When you are also acting as director of the Dutch company, you must also consider to pay yourself a salary. In this article we will discuss the advantages, and legal requirements, of being employed by your own Dutch business.
Why would you payroll yourself as director-shareholder?
Most entrepreneurs understand the concept of dividends. And because dividends are typically taxed at a fixed rate, most entrepreneurs understand the mechanics of the dividend tax as well. If the (withholding) tax on dividends is 15%, you simply need to consider a tax of 15% on your paid out dividends. Side from the simplicity of the tax, the dividend tax is also considered relatively low.
This is also the reason why most entrepreneurs prefer to avoid salaries (and it’s high income taxes), and focus on withdrawing capital from the company in the form of dividends.
However, the Dutch tax regulator anticipated on this preference of company owners, and they implemented the so-called director-shareholders salary, which is applicable to Dutch businesses (in particular, to it’s director-shareholders, owning more than 5% of the company while acting as a director).
So the answer to the question mentioned above is: because the Dutch (tax) law says so!
But there are advantages as well, of being on the payroll of your Dutch company:
In case you wish to open (or maintain!) a Dutch corporate bank account for your business in The Netherlands, it can be important that an employee if on the payroll of the company.
In a similar manner, the Dutch bank’s desire for ‘substance’ among it’s account holders, is shared by Tax & Custom Administrations. Especially if you plan to apply a double tax treaty (for example to reduce withholding taxes), or if you want to ensure that your Dutch profits are only taxes in the Netherlands, it would be advised to spend extra attention to creating more substance in the Netherlands. Appointing a Dutch staff member, such as a director, can be great measure. If necessary, INCO can even assist you (or your staff member) to obtain residency in The Netherlands.
Can you avoid any payrolling requirements in The Netherlands for the director-shareholder?
Yes, you can avoid this requirement. A simple solution might be, not to act as director or shareholder.
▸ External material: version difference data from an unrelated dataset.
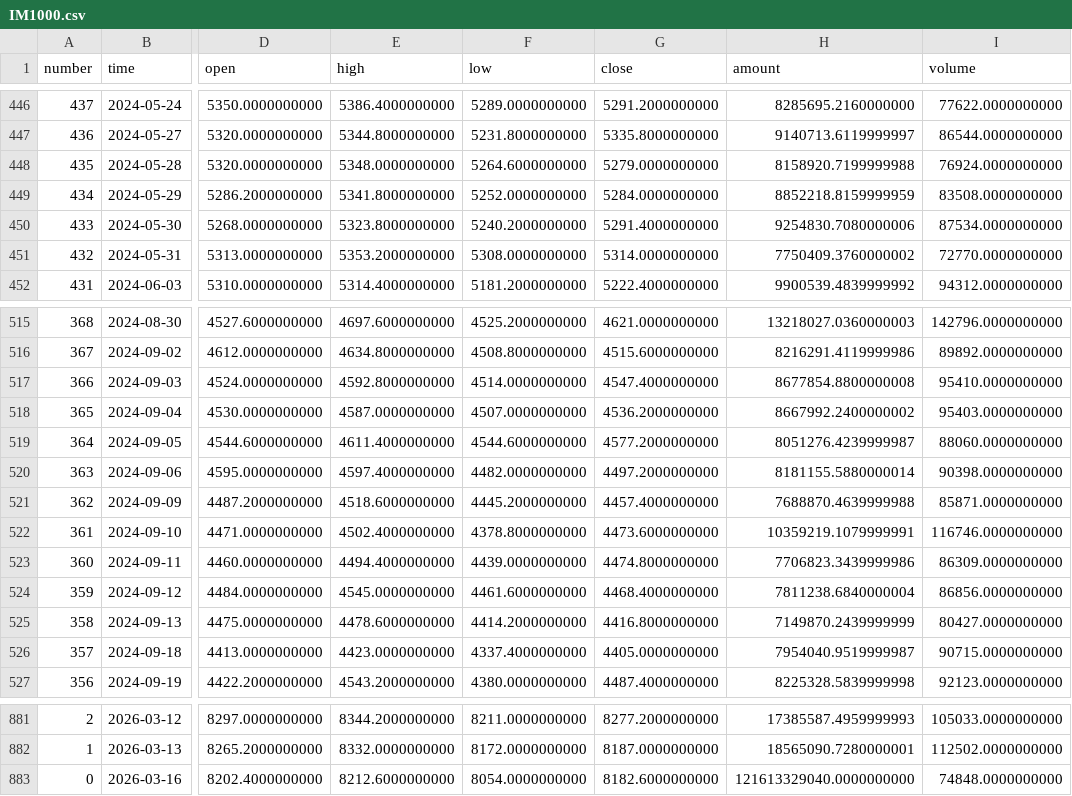
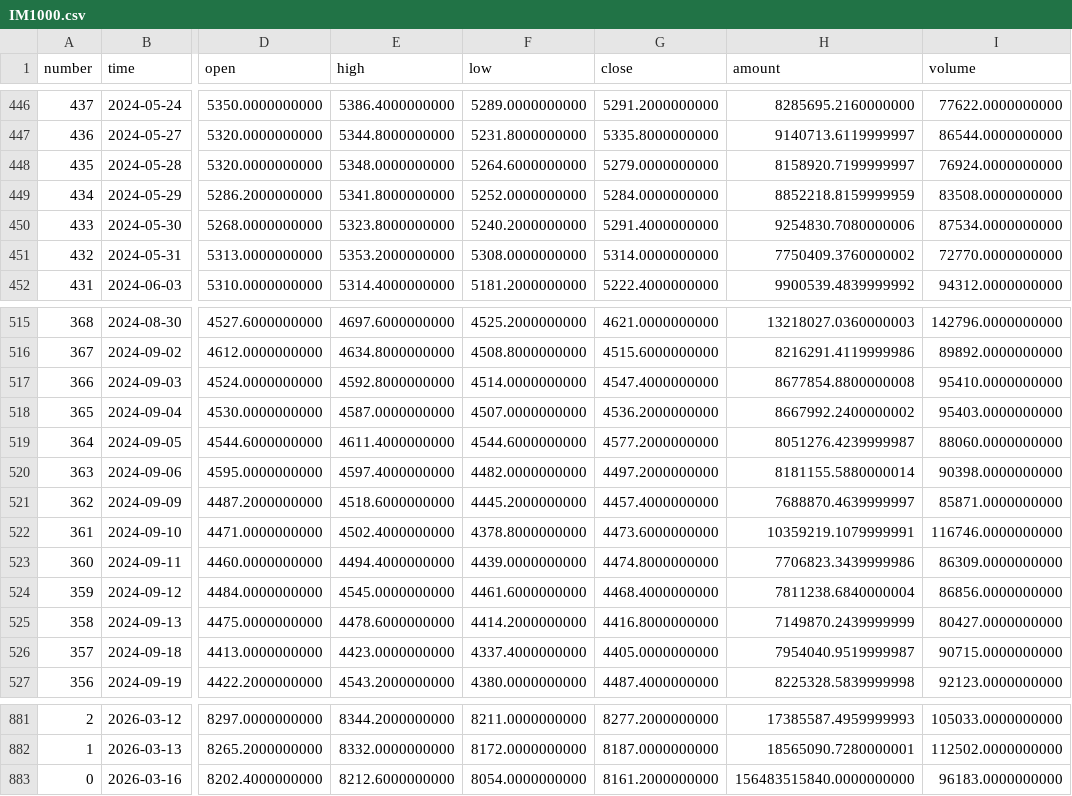
Before and after one commit to AZREALSS/ICIM, a CSV file: IM1000.csv, drawn as a sheet; only a part is shown, gaps mark what is left out; the diff names each change by its address in the sheet, - before the commit and + after, or states it on an @@ line.

```diff
--- a/IM1000.csv
+++ b/IM1000.csv
-H448 (amount): 8158920.7199999988
+H448 (amount): 8158920.7199999997
-H521 (amount): 7688870.4639999988
+H521 (amount): 7688870.4639999997
-G883 (close): 8182.6000000000
+G883 (close): 8161.2000000000
-H883 (amount): 121613329040.0000000000
+H883 (amount): 156483515840.0000000000
-I883 (volume): 74848.0000000000
+I883 (volume): 96183.0000000000
```
Also changed, not shown: IC500.csv, ic_im_ratio_ohlc.csv, 1 other file.
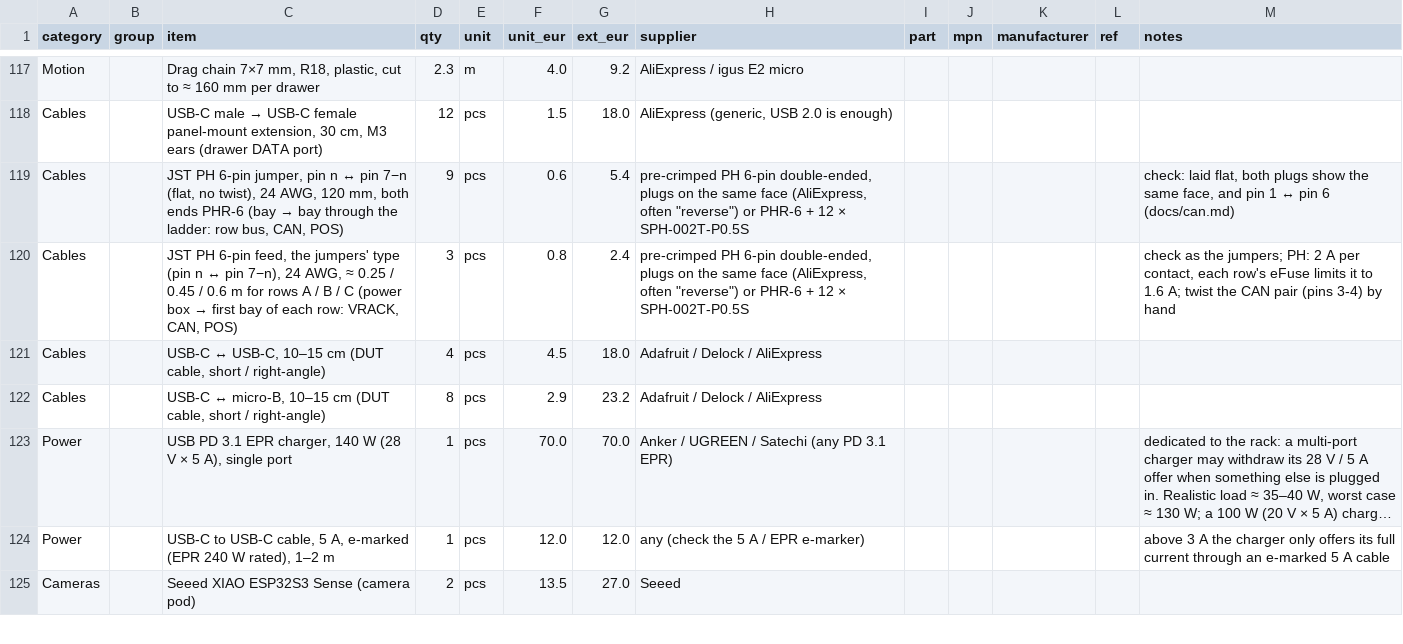
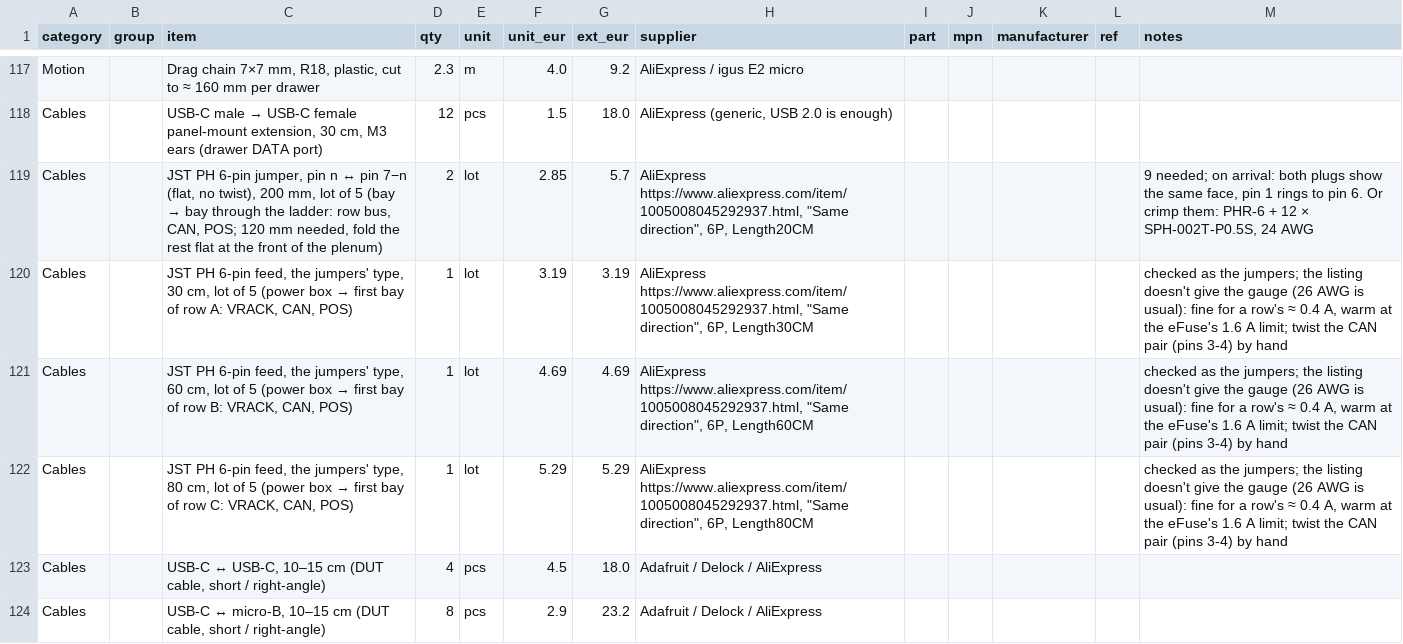
Before and after one commit to kartben/hw-testing-rack, a CSV file: bom/rack-bom.csv, drawn as a sheet; only a part is shown, gaps mark what is left out; the shorter side is filled out with more unchanged rows; long unchanged cells end in …; removed rows and columns are numbered as before the commit, all else as after; the diff names each change by its address in the sheet, - before the commit and + after, or states it on an @@ line.

```diff
--- a/bom/rack-bom.csv
+++ b/bom/rack-bom.csv
-row 119: Cables |  | JST PH 6-pin jumper, pin n ↔ pin 7−n (flat, no twist), 24 AWG, 120 mm, both ends PHR-6 (bay → bay through the ladder: row bus, CAN, POS) | 9 | pcs | 0.6 | 5.4 | pre-crimped PH 6-pin double-ended, plugs on the same face (AliExpress, often "reverse") or PHR-6 + 12 × SPH-002T-P0.5S |  |  |  |  | check: laid flat, both plugs show the same face, and pin 1 ↔ pin 6 (docs/can.md)
-row 120: Cables |  | JST PH 6-pin feed, the jumpers' type (pin n ↔ pin 7−n), 24 AWG, ≈ 0.25 / 0.45 / 0.6 m for rows A / B / C (power box → first bay of each row: VRACK, CAN, POS) | 3 | pcs | 0.8 | 2.4 | pre-crimped PH 6-pin double-ended, plugs on the same face (AliExpress, often "reverse") or PHR-6 + 12 × SPH-002T-P0.5S |  |  |  |  | check as the jumpers; PH: 2 A per contact, each row's eFuse limits it to 1.6 A; twist the CAN pair (pins 3-4) by hand
+row 119: Cables |  | JST PH 6-pin jumper, pin n ↔ pin 7−n (flat, no twist), 200 mm, lot of 5 (bay → bay through the ladder: row bus, CAN, POS; 120 mm needed, fold the rest flat at the front of the plenum) | 2 | lot | 2.85 | 5.7 | AliExpress https://www.aliexpress.com/item/1005008045292937.html, "Same direction", 6P, Length20CM |  |  |  |  | 9 needed; on arrival: both plugs show the same face, pin 1 rings to pin 6. Or crimp them: PHR-6 + 12 × SPH-002T-P0.5S, 24 AWG
+row 120: Cables |  | JST PH 6-pin feed, the jumpers' type, 30 cm, lot of 5 (power box → first bay of row A: VRACK, CAN, POS) | 1 | lot | 3.19 | 3.19 | AliExpress https://www.aliexpress.com/item/1005008045292937.html, "Same direction", 6P, Length30CM |  |  |  |  | checked as the jumpers; the listing doesn't give the gauge (26 AWG is usual): fine for a row's ≈ 0.4 A, warm at the eFuse's 1.6 A limit; twist the CAN pair (pins 3-4) by hand
+row 121: Cables |  | JST PH 6-pin feed, the jumpers' type, 60 cm, lot of 5 (power box → first bay of row B: VRACK, CAN, POS) | 1 | lot | 4.69 | 4.69 | AliExpress https://www.aliexpress.com/item/1005008045292937.html, "Same direction", 6P, Length60CM |  |  |  |  | checked as the jumpers; the listing doesn't give the gauge (26 AWG is usual): fine for a row's ≈ 0.4 A, warm at the eFuse's 1.6 A limit; twist the CAN pair (pins 3-4) by hand
+row 122: Cables |  | JST PH 6-pin feed, the jumpers' type, 80 cm, lot of 5 (power box → first bay of row C: VRACK, CAN, POS) | 1 | lot | 5.29 | 5.29 | AliExpress https://www.aliexpress.com/item/1005008045292937.html, "Same direction", 6P, Length80CM |  |  |  |  | checked as the jumpers; the listing doesn't give the gauge (26 AWG is usual): fine for a row's ≈ 0.4 A, warm at the eFuse's 1.6 A limit; twist the CAN pair (pins 3-4) by hand
```
Also changed, not shown: 4 other files.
But if you are a sole shareholder/director, this is obviously not a solution.
An exception to the minimum salary requirement is given to a start-up companies that do not have sufficient liquidity. For such a start-up it is possible to pay a lower salary, but only for the first 3 years of the company. After the first 3 years the company will have to pay the required minimum salary.
But even for companies that are not considered a ‘startup’, but indeed are operational and even profitable, the minimum salary requirement can be avoided. See our article on this subject.
As long as your Dutch company does not pay out (substantial) dividends, or (high) salaries to other Dutch staff members, we can discuss the options to avoid the salary requirement as stated by Dutch tax law.
If you decide to payroll staff, or yourself as director, in your Dutch company, INCO can assist you. We will register your company as Dutch Employer, and can arrange the payrolling requirements. Read more about paying taxes and social contributions in The Netherlands.
Contact our team to discuss more details!